Adam: [14:03] I really liked what you said there. You said don’t be alone. And from everything we’ve talked about today and all the stories that you shared, that’s kind of what reverberates in everything, is just don’t be alone. Allow people to help, allow people to come in, allow people to be a part of your world and you can overcome together instead of alone. Right?

Heidi: [14:23] And that goes on— Kind of what we’ve been focusing on right now is the chemo and the radiation part, but six months after, when your hair starts to come back, or a year after, and you’re on this continuing medication for years and years, you still need your group. I mean, you still should go to as many summits or cancer conventions as you can, so that you realize, oh my gosh, I’m not the only one who has this happening. I’m not the only one who’s going through this. Again, it’s the same groups, or scholarships and grants out there.

[14:52] Stay with your community as long as you’re comfortable. I mean, if you feel like you’re healthy and fine and you want to move on, that’s fine, but we’re always still here should you need to jump back in.

Adam: [15:01] That’s great. Well, Heidi, this has been truly inspiring. Your story is amazing. I really appreciate you taking the time to join me on the show.

Heidi: [15:10] My pleasure. Thank you so much for having me. I hope somebody out there is helped.

Adam: [15:14] I certainly hope so as well. For those that are listening, if you’re interested in becoming more involved in the fight against breast cancer, please make sure to visit komen.org, connect with your local Susan G. Komen affiliate, or walk with us at an upcoming Susan G. Komen event in your area.

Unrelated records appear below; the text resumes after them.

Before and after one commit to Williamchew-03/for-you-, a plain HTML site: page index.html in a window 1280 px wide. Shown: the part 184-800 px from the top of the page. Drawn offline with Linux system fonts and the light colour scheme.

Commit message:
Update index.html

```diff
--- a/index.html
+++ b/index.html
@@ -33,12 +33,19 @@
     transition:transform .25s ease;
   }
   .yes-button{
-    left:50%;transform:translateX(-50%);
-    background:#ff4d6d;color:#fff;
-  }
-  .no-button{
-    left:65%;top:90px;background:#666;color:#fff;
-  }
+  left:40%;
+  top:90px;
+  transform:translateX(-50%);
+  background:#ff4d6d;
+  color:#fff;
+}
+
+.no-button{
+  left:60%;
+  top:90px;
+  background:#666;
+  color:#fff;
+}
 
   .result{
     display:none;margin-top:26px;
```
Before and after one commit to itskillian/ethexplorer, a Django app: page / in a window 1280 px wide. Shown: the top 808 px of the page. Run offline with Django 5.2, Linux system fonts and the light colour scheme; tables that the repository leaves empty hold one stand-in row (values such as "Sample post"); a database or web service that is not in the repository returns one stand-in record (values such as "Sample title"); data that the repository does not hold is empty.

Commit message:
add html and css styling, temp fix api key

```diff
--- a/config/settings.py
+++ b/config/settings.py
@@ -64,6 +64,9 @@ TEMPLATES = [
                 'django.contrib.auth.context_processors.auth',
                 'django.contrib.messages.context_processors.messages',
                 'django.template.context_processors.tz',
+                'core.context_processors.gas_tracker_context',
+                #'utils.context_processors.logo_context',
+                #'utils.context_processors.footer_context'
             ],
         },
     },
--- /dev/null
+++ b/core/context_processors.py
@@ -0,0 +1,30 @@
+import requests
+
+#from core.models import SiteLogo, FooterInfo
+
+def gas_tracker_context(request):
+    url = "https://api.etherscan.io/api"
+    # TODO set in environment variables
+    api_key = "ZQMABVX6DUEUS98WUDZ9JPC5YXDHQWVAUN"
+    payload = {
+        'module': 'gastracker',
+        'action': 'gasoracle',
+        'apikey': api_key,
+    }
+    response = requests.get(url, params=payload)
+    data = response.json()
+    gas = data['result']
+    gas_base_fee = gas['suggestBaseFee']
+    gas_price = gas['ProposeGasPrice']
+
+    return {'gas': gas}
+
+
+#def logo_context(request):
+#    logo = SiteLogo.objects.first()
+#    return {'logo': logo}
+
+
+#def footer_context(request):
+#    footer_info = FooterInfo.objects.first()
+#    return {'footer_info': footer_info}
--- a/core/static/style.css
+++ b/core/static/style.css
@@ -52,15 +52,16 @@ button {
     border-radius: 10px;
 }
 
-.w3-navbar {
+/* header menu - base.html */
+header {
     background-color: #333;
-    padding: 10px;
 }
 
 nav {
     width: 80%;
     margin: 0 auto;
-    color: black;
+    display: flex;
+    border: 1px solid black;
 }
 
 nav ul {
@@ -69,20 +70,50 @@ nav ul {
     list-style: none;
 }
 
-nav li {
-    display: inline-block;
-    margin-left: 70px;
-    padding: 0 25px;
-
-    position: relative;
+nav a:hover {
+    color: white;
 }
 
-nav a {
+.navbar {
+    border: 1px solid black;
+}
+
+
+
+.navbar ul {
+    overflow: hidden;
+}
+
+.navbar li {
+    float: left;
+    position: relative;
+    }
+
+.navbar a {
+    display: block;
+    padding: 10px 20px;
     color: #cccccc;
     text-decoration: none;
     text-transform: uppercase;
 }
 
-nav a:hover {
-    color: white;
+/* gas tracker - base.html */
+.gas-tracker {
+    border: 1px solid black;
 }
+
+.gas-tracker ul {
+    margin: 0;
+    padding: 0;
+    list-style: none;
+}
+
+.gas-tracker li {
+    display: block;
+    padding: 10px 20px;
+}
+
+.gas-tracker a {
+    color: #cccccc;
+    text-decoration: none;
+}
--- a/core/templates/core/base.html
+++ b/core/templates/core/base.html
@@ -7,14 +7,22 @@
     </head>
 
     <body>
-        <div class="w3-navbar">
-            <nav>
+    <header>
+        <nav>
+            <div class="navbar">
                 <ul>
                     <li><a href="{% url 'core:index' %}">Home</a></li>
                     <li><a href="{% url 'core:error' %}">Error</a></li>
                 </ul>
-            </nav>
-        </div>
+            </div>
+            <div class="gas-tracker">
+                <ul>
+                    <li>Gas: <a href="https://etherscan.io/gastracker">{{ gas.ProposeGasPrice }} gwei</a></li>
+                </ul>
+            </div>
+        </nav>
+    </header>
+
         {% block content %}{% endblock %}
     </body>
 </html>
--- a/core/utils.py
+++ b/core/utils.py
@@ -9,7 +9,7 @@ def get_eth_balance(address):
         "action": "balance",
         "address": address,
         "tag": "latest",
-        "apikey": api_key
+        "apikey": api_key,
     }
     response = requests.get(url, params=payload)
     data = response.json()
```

This podcast is sponsored by Sideways8, an agency on a mission to improve communication through digital marketing.